In this article we trace the creation of Evangelical churches created by and for Latin American undocumented migrants in Israel. First, we relate to the social significance of religious practices and beliefs for migrants' individual and collective identity in the host society and the ways through which non-Jewish labor migrants in Israel are creating alternative spaces that operate simultaneously as a new community of belonging. We consider the possibilities latent in the churches as "free spaces" for foreigners in the Jewish State, along with the limitations that participation in such a church entails for the migrant community. The second theme involves the universe of meanings through which believing migrants interpret their existence and place in the Jewish State. Here we probe how religion becomes a way of legitimizing the migrants' presence in a Jewish state and a means of channeling their claims for inclusion in the host country. We delve into the modes whereby the theological position of Christian Zionism is translated into a sociological position of Christian migrants in a Jewish state.
Bibliographical noteFunding Information:
Address correspondence to Adriana Kemp, Dept. of Sociology & Anthropology, Tel Aviv University, Ramat Aviv POB 39040, Tcl Aviv, Israel. E-mail: email@example.com; Rebeea Raijman, Dept. of Sociology and Anthropology, University ofHaifa. Haifa 31905, Israel. E-mail: raijman@Soc.haifa.ac.i1 This researeh was supported by the Israeli Science Foundation and by The Israel Academy ofSciences and Humanities. The authors wish to thank Tamara Barsky, Alejandro Paz, and Valentin Nabcl for their kind research assistance.
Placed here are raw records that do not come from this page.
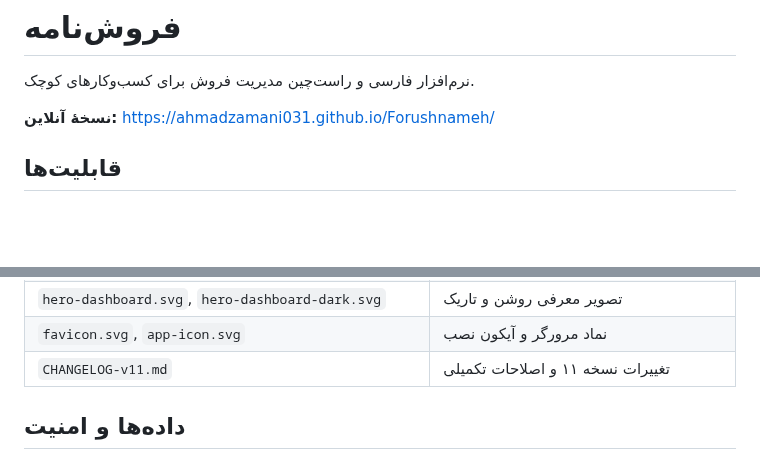
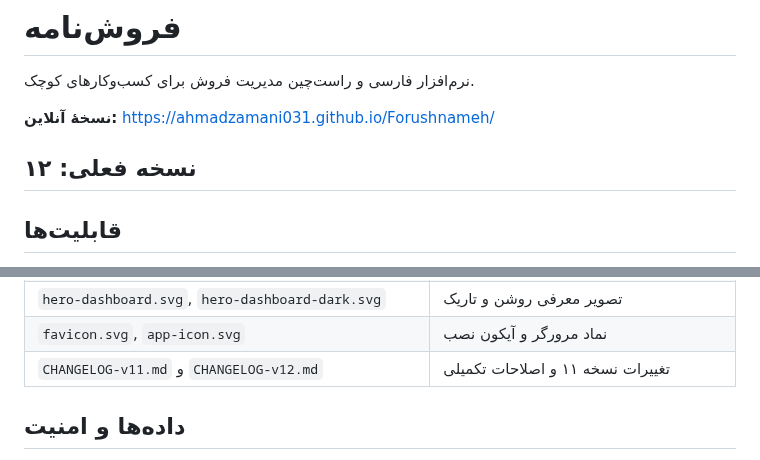
Before and after one commit to AhmadZamani031/Forushnameh, a Markdown page: README.md, 2 parts joined by grey strips. Drawn GitHub-style; blank space fills up the shorter version.

Commit message:
Mark version 12 and update changelog index

```diff
--- a/README.md
+++ b/README.md
@@ -3,6 +3,8 @@
 نرم‌افزار فارسی و راست‌چین مدیریت فروش برای کسب‌وکارهای کوچک.
 
 **نسخهٔ آنلاین:** https://ahmadzamani031.github.io/Forushnameh/
+
+## نسخه فعلی: ۱۲
 
 ## قابلیت‌ها
 
@@ -46,7 +48,7 @@
 | `logo-forushnameh.svg`, `logo-forushnameh-dark.svg` | لوگوی روشن و تاریک |
 | `hero-dashboard.svg`, `hero-dashboard-dark.svg` | تصویر معرفی روشن و تاریک |
 | `favicon.svg`, `app-icon.svg` | نماد مرورگر و آیکون نصب |
-| `CHANGELOG-v11.md` | تغییرات نسخه ۱۱ و اصلاحات تکمیلی |
+| `CHANGELOG-v11.md` و `CHANGELOG-v12.md` | تغییرات نسخه ۱۱ و اصلاحات تکمیلی |
 
 ## داده‌ها و امنیت
 
```
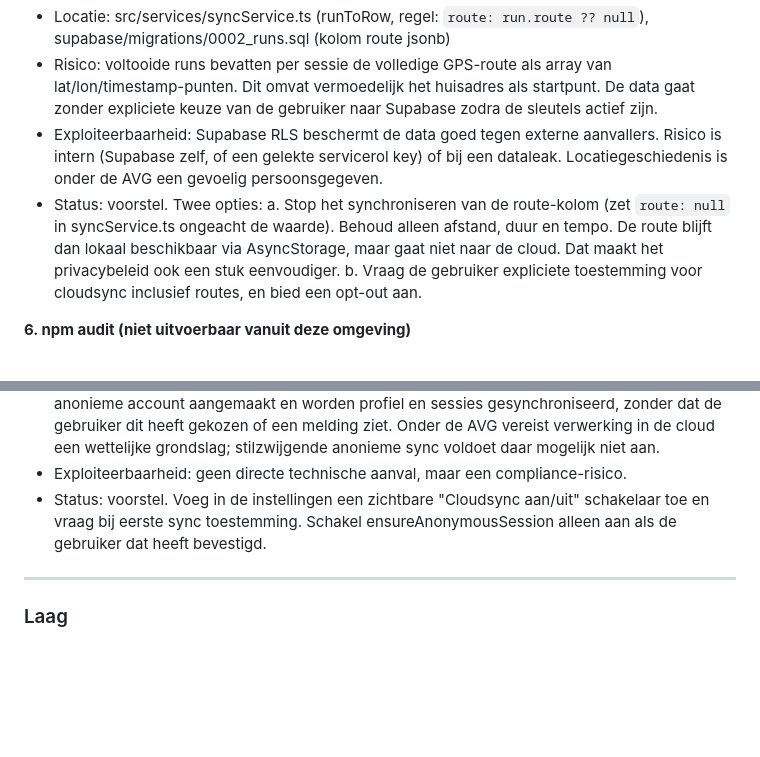
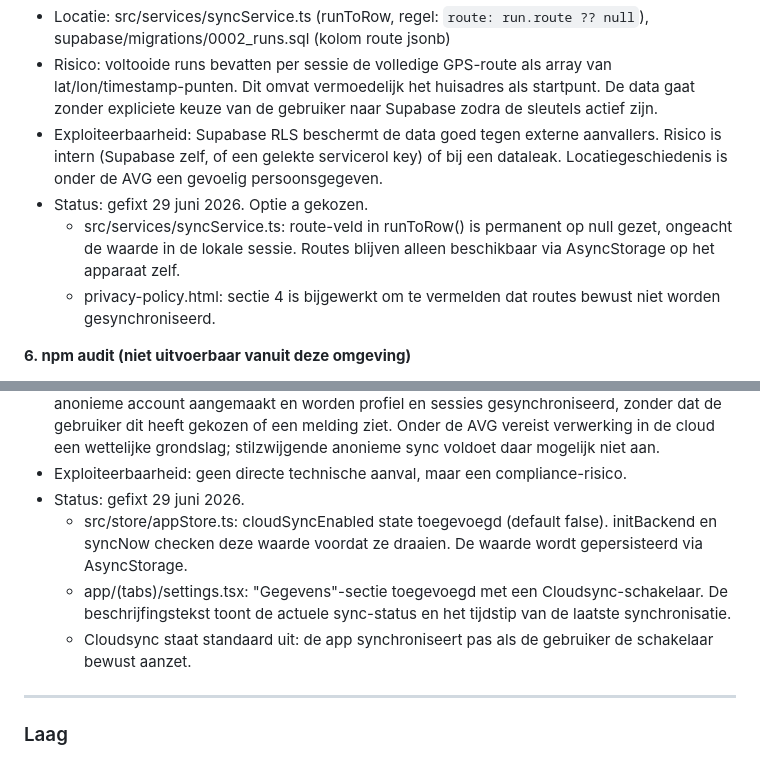
Before and after one commit to Bordenzo-ops/lopen-te-lopen, a Markdown page: reviews/2026-06-security-review.md, 2 parts joined by grey strips. GitHub-like rendering; blank space fills up the shorter version.

```diff
--- a/reviews/2026-06-security-review.md
+++ b/reviews/2026-06-security-review.md
@@ -76,9 +80,9 @@ Alle bevindingen uit het vorige rapport (10-11 juni) zijn afgehandeld of staan a
 - Locatie: src/services/syncService.ts (runToRow, regel: `route: run.route ?? null`), supabase/migrations/0002_runs.sql (kolom route jsonb)
 - Risico: voltooide runs bevatten per sessie de volledige GPS-route als array van lat/lon/timestamp-punten. Dit omvat vermoedelijk het huisadres als startpunt. De data gaat zonder expliciete keuze van de gebruiker naar Supabase zodra de sleutels actief zijn.
 - Exploiteerbaarheid: Supabase RLS beschermt de data goed tegen externe aanvallers. Risico is intern (Supabase zelf, of een gelekte servicerol key) of bij een dataleak. Locatiegeschiedenis is onder de AVG een gevoelig persoonsgegeven.
-- Status: voorstel. Twee opties:
-  a. Stop het synchroniseren van de route-kolom (zet `route: null` in syncService.ts ongeacht de waarde). Behoud alleen afstand, duur en tempo. De route blijft dan lokaal beschikbaar via AsyncStorage, maar gaat niet naar de cloud. Dat maakt het privacybeleid ook een stuk eenvoudiger.
-  b. Vraag de gebruiker expliciete toestemming voor cloudsync inclusief routes, en bied een opt-out aan.
+- Status: gefixt 29 juni 2026. Optie a gekozen.
+  - src/services/syncService.ts: route-veld in runToRow() is permanent op null gezet, ongeacht de waarde in de lokale sessie. Routes blijven alleen beschikbaar via AsyncStorage op het apparaat zelf.
+  - privacy-policy.html: sectie 4 is bijgewerkt om te vermelden dat routes bewust niet worden gesynchroniseerd.
 
 **6. npm audit (niet uitvoerbaar vanuit deze omgeving)**
 
@@ -91,7 +95,10 @@ Alle bevindingen uit het vorige rapport (10-11 juni) zijn afgehandeld of staan a
 - Locatie: src/store/appStore.ts (onRehydrateStorage roept syncNow aan), src/services/authService.ts (ensureAnonymousSession maakt stilletjes een Supabase-account aan)
 - Risico: zodra de Supabase-sleutels actief zijn, wordt er bij elke app-start automatisch een anonieme account aangemaakt en worden profiel en sessies gesynchroniseerd, zonder dat de gebruiker dit heeft gekozen of een melding ziet. Onder de AVG vereist verwerking in de cloud een wettelijke grondslag; stilzwijgende anonieme sync voldoet daar mogelijk niet aan.
 - Exploiteerbaarheid: geen directe technische aanval, maar een compliance-risico.
-- Status: voorstel. Voeg in de instellingen een zichtbare "Cloudsync aan/uit" schakelaar toe en vraag bij eerste sync toestemming. Schakel ensureAnonymousSession alleen aan als de gebruiker dat heeft bevestigd.
+- Status: gefixt 29 juni 2026.
+  - src/store/appStore.ts: cloudSyncEnabled state toegevoegd (default false). initBackend en syncNow checken deze waarde voordat ze draaien. De waarde wordt gepersisteerd via AsyncStorage.
+  - app/(tabs)/settings.tsx: "Gegevens"-sectie toegevoegd met een Cloudsync-schakelaar. De beschrijfingstekst toont de actuele sync-status en het tijdstip van de laatste synchronisatie.
+  - Cloudsync staat standaard uit: de app synchroniseert pas als de gebruiker de schakelaar bewust aanzet.
 
 ---
 
```
Also changed, not shown: other parts of reviews/2026-06-security-review.md (+30 -11 lines).
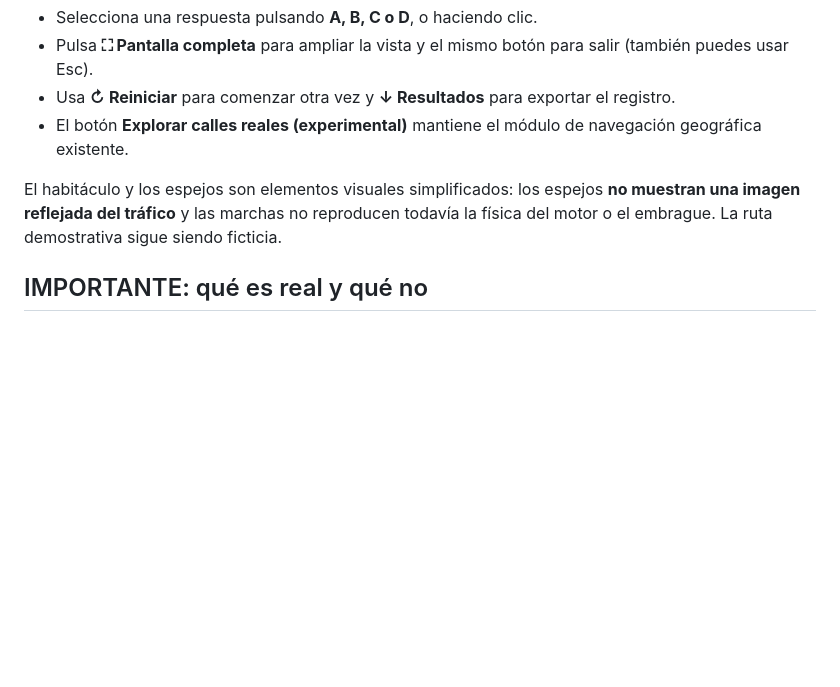
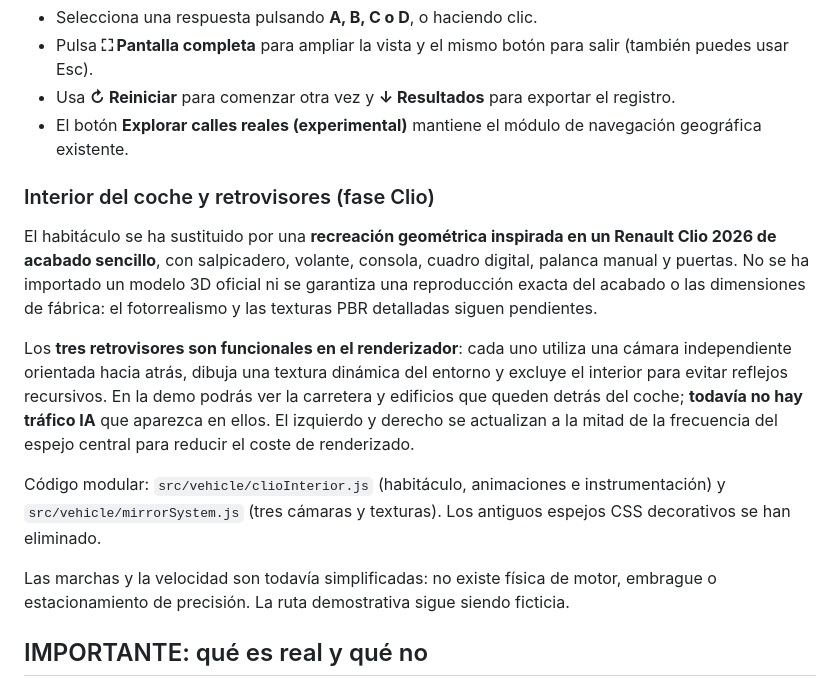
Before and after one commit to toninow/SimpracTest, a Markdown page: README.md, the part around the change. Drawn GitHub-style; blank space fills up the shorter version.

Commit message:
Documentar interior Clio y espejos renderizados con sus límites actuales

```diff
--- a/README.md
+++ b/README.md
@@ -13,7 +13,15 @@ La interfaz ocupa toda la ventana: carretera y habitáculo simplificado (volante
 - Usa **↻ Reiniciar** para comenzar otra vez y **↓ Resultados** para exportar el registro.
 - El botón **Explorar calles reales (experimental)** mantiene el módulo de navegación geográfica existente.
 
-El habitáculo y los espejos son elementos visuales simplificados: los espejos **no muestran una imagen reflejada del tráfico** y las marchas no reproducen todavía la física del motor o el embrague. La ruta demostrativa sigue siendo ficticia.
+### Interior del coche y retrovisores (fase Clio)
+
+El habitáculo se ha sustituido por una **recreación geométrica inspirada en un Renault Clio 2026 de acabado sencillo**, con salpicadero, volante, consola, cuadro digital, palanca manual y puertas. No se ha importado un modelo 3D oficial ni se garantiza una reproducción exacta del acabado o las dimensiones de fábrica: el fotorrealismo y las texturas PBR detalladas siguen pendientes.
+
+Los **tres retrovisores son funcionales en el renderizador**: cada uno utiliza una cámara independiente orientada hacia atrás, dibuja una textura dinámica del entorno y excluye el interior para evitar reflejos recursivos. En la demo podrás ver la carretera y edificios que queden detrás del coche; **todavía no hay tráfico IA** que aparezca en ellos. El izquierdo y derecho se actualizan a la mitad de la frecuencia del espejo central para reducir el coste de renderizado.
+
+Código modular: `src/vehicle/clioInterior.js` (habitáculo, animaciones e instrumentación) y `src/vehicle/mirrorSystem.js` (tres cámaras y texturas). Los antiguos espejos CSS decorativos se han eliminado.
+
+Las marchas y la velocidad son todavía simplificadas: no existe física de motor, embrague o estacionamiento de precisión. La ruta demostrativa sigue siendo ficticia.
 
 ## IMPORTANTE: qué es real y qué no
 
```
Weare also grateful to Karl Schneider and Zvi Sobel for their careful reading and helpful comments.
- Christian Zionism
- Ethno-national state
- Evangelical churches
- Protected space
- Undocumented labor migrants
ASJC Scopus subject areas
- Cultural Studies
- Arts and Humanities (miscellaneous)